- FGFR: Fibroblast growth factor receptor (FGFR) genetic alterations include point mutations, gene amplifications, and chromosomal rearrangements that may result in fusion proteins, including FGFR2 fusions. FGFR2 fusions or rearrangements occur almost exclusively in ICCA, where they are observed in 10-16 percent of patients and play an important role in cancer cell growth and survival by enhancing migration and the formation of new blood vessels known as angiogenesis. Pemigatininb is a novel precision cancer medicine that binds to and inhibits FGFRs which prevents the growth and proliferation of FGFR over expressing cancer cells. (10-12)
- IDH 20% - 25%
Non-surgical Liver Directed Therapy
Even when the cancer is confined to the liver, not all patients will be candidates for surgery. There are several non-surgical treatments available for the management of ICCA and liver cancers.
Palliative surgery may be performed to relieve symptoms or treat (or even prevent) complications, such as blockage of the bile ducts. This type of surgery is performed when the tumor is too widespread to be completely removed. Two palliative surgeries used to help relieve symptoms and prolong survival are the biliary bypass and biliary stent insertion.
- Biliary bypass: The surgeon creates a bypass around the cancer blocking the bile duct by connecting part of the bile duct before the blockage with a part of the duct that lies past the blockage. Often, the gallbladder is used to provide some of the bypass.

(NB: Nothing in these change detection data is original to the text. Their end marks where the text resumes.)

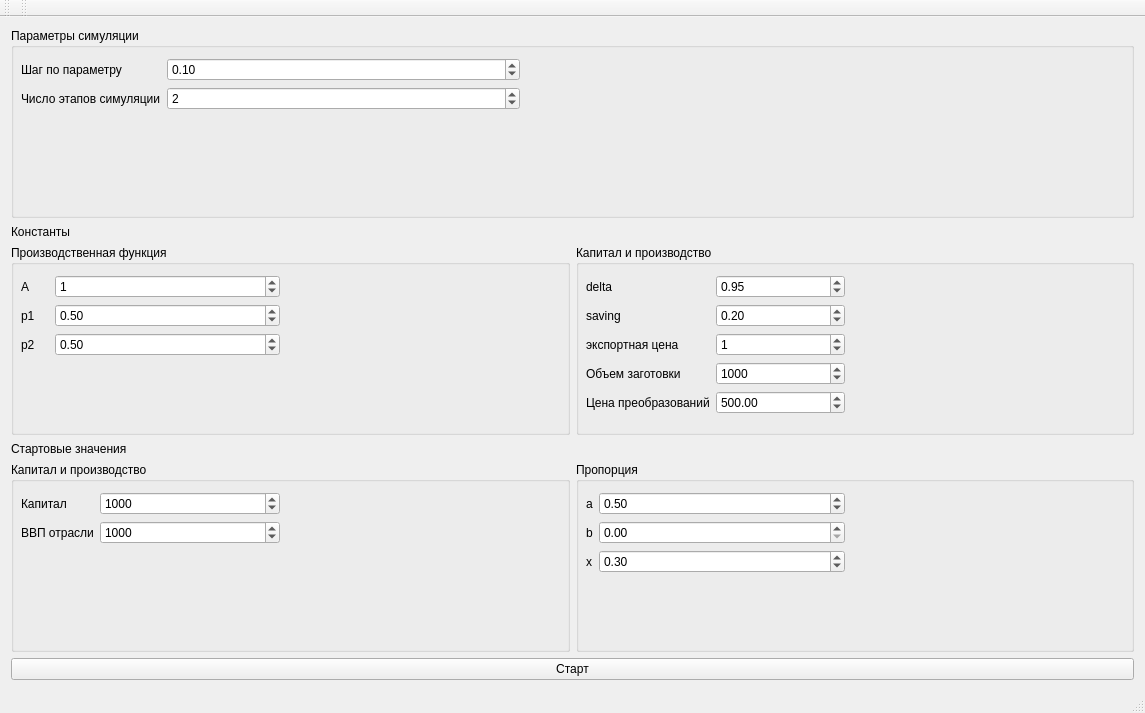
Before: the Qt Designer form MEGA/QtCreatorWD/magi/mainwindow.ui in artemutin/MagiModelInterface, drawn with Qt 5.
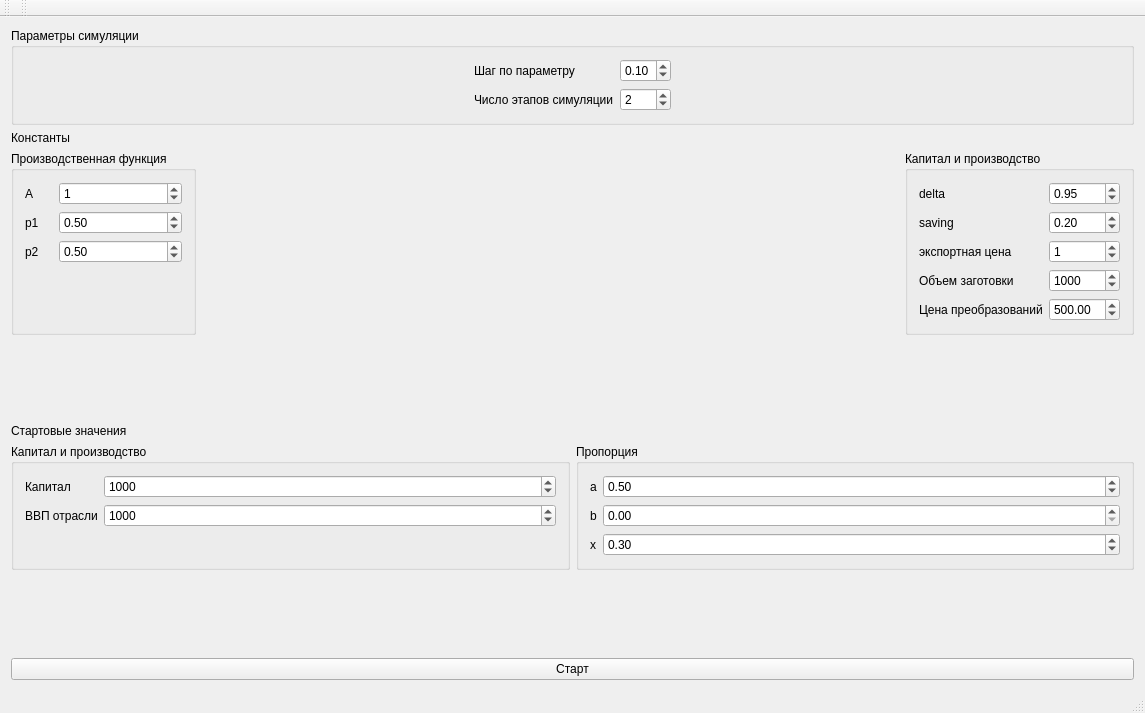
After: the same form once the commit is applied.

Commit message: spacers was set

```diff
--- a/MEGA/QtCreatorWD/magi/mainwindow.ui
+++ b/MEGA/QtCreatorWD/magi/mainwindow.ui
@@ -22,15 +22,24 @@
         <property name="title">
          <string>Параметры симуляции</string>
         </property>
-        <widget class="QWidget" name="formLayoutWidget">
-         <property name="geometry">
-          <rect>
-           <x>-1</x>
-           <y>19</y>
-           <width>521</width>
-           <height>171</height>
-          </rect>
-         </property>
+        <layout class="QHBoxLayout" name="horizontalLayout_4">
+         <item>
+          <spacer name="horizontalSpacer">
+           <property name="orientation">
+            <enum>Qt::Horizontal</enum>
+           </property>
+           <property name="sizeType">
+            <enum>QSizePolicy::Expanding</enum>
+           </property>
+           <property name="sizeHint" stdset="0">
+            <size>
+             <width>40</width>
+             <height>20</height>
+            </size>
+           </property>
+          </spacer>
+         </item>
+         <item>
          <layout class="QFormLayout" name="formLayout">
           <property name="sizeConstraint">
            <enum>QLayout::SetMaximumSize</enum>
@@ -73,7 +82,21 @@
            </widget>
           </item>
          </layout>
-        </widget>
+         </item>
+         <item>
+          <spacer name="horizontalSpacer_2">
+           <property name="orientation">
+            <enum>Qt::Horizontal</enum>
+           </property>
+           <property name="sizeHint" stdset="0">
+            <size>
+             <width>40</width>
+             <height>20</height>
+            </size>
+           </property>
+          </spacer>
+         </item>
+        </layout>
        </widget>
       </item>
       <item>
@@ -101,15 +124,8 @@
             <property name="title">
              <string>Производственная функция</string>
             </property>
-            <widget class="QWidget" name="formLayoutWidget_2">
-             <property name="geometry">
-              <rect>
-               <x>-1</x>
-               <y>19</y>
-               <width>281</width>
-               <height>181</height>
-              </rect>
-             </property>
+            <layout class="QHBoxLayout" name="horizontalLayout_5">
+             <item>
              <layout class="QFormLayout" name="formLayout_2">
               <property name="horizontalSpacing">
                <number>20</number>
@@ -175,23 +191,30 @@
                </widget>
               </item>
              </layout>
-            </widget>
-           </widget>
+             </item>
+            </layout>
+           </widget>
+          </item>
+          <item>
+           <spacer name="horizontalSpacer_3">
+            <property name="orientation">
+             <enum>Qt::Horizontal</enum>
+            </property>
+            <property name="sizeHint" stdset="0">
+             <size>
+              <width>40</width>
+              <height>20</height>
+             </size>
+            </property>
+           </spacer>
           </item>
           <item>
            <widget class="QGroupBox" name="groupBox_4">
             <property name="title">
              <string>Капитал и производство</string>
             </property>
-            <widget class="QWidget" name="formLayoutWidget_3">
-             <property name="geometry">
-              <rect>
-               <x>-1</x>
-               <y>19</y>
-               <width>281</width>
-               <height>171</height>
-              </rect>
-             </property>
+            <layout class="QHBoxLayout" name="horizontalLayout_6">
+             <item>
              <layout class="QFormLayout" name="formLayout_3">
               <item row="0" column="0">
                <widget class="QLabel" name="label_7">
@@ -285,13 +308,27 @@
                </widget>
               </item>
              </layout>
-            </widget>
-           </widget>
+             </item>
+            </layout>
+           </widget>
           </item>
          </layout>
         </item>
        </layout>
       </item>
+      <item>
+       <spacer name="verticalSpacer">
+        <property name="orientation">
+         <enum>Qt::Vertical</enum>
+        </property>
+        <property name="sizeHint" stdset="0">
+         <size>
+          <width>20</width>
+          <height>40</height>
+         </size>
+        </property>
+       </spacer>
+      </item>
       <item>
        <widget class="QLabel" name="label_12">
         <property name="maximumSize">
@@ -312,15 +349,8 @@
           <property name="title">
            <string>Капитал и производство</string>
           </property>
-          <widget class="QWidget" name="formLayoutWidget_4">
-           <property name="geometry">
-            <rect>
-             <x>-1</x>
-             <y>19</y>
-             <width>281</width>
-             <height>181</height>
-            </rect>
-           </property>
+          <layout class="QHBoxLayout" name="horizontalLayout_7">
+           <item>
            <layout class="QFormLayout" name="formLayout_4">
             <item row="0" column="0">
              <widget class="QLabel" name="label_13">
@@ -357,7 +387,8 @@
              </widget>
             </item>
            </layout>
-          </widget>
+           </item>
+          </layout>
          </widget>
         </item>
         <item>
@@ -365,15 +396,8 @@
           <property name="title">
            <string>Пропорция</string>
           </property>
-          <widget class="QWidget" name="formLayoutWidget_5">
-           <property name="geometry">
-            <rect>
-             <x>-1</x>
-             <y>19</y>
-             <width>281</width>
-             <height>181</height>
-            </rect>
-           </property>
+          <layout class="QHBoxLayout" name="horizontalLayout_8">
+           <item>
            <layout class="QFormLayout" name="formLayout_5">
             <item row="0" column="0">
              <widget class="QLabel" name="label_15">
@@ -433,11 +457,25 @@
              </widget>
             </item>
            </layout>
-          </widget>
-         </widget>
+           </item>
+          </layout>
+         </widget>
         </item>
        </layout>
       </item>
+      <item>
+       <spacer name="verticalSpacer_2">
+        <property name="orientation">
+         <enum>Qt::Vertical</enum>
+        </property>
+        <property name="sizeHint" stdset="0">
+         <size>
+          <width>20</width>
+          <height>40</height>
+         </size>
+        </property>
+       </spacer>
+      </item>
       <item>
        <widget class="QPushButton" name="pushButton">
         <property name="text">
```
Lines whose indentation alone changed are shown as unchanged.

- Biliary stent or biliary catheter: If cancer is blocking the bile duct, the doctor may insert a small tube or “stent” into the duct to help keep the duct open. Stent insertion can be done during percutaneous transhepatic cholangiography (PTC) or endoscopic retrograde cholangio-pancreatography (ERCP) or during surgery. A stent opens the duct to allow the bile to drain into the small intestine, while a catheter drains into a bag outside the body that can be emptied when needed. The stent or catheter may need to be replaced every few months if it becomes clogged and to reduce the risk of infection and gallbladder inflammation.
Hepatic Arterial Infusion Plus Systemic Chemotherapy Active in Unresectable ICCA
In a clinical trial of patients with unresectable intrahepatic cholangiocarcinoma (ICCA), combining hepatic arterial infusion (HAI) floxuridine with systemic chemotherapy was shown to be clinically active.
Thirty-eight patients at the Memorial Sloan Kettering Cancer Center were treated with the combination of HAI and chemotherapy between May 20, 2013, and 90% survived 1 year or greater following the treatment. Patients with IDH1/2-mutation had a 2-year overall survival rate of 90% suggesting that HAI plus systemic chemotherapy is highly active in patients with unresectable ICCA. (13)
- Lancet. 2017;389;10064):56-66. doi: 10.1016/S0140-6736(16)32453-9.
- Mazzaferro V, Llovet JM, Miceli R et al. Predicting survival after liver transplantation in patients with hepatocellular carcinoma beyond the Milan criteria: a retrospective, exploratory analysis. Lancet Oncology. 2009;10:35-43.
- Shibata T, Arai Y, Totoki Y. Cancer Sci. 2018;109(5):1282-1291.
- Arai Y, Totoki Y, Hosoda F, et al. Hepatology. 2014;59(4):1427-1434.
- Graham RP, et al. Hum Pathol. 2014;45:1630‒1638.
- Farshidfar F, et al. Cell Rep. 2017;18(11):2780–2794.
- Ross JS et al. The Oncologist. 2014;19:235–242.
- JAMA Oncol. 2019 Oct 31. Epub ahead of print.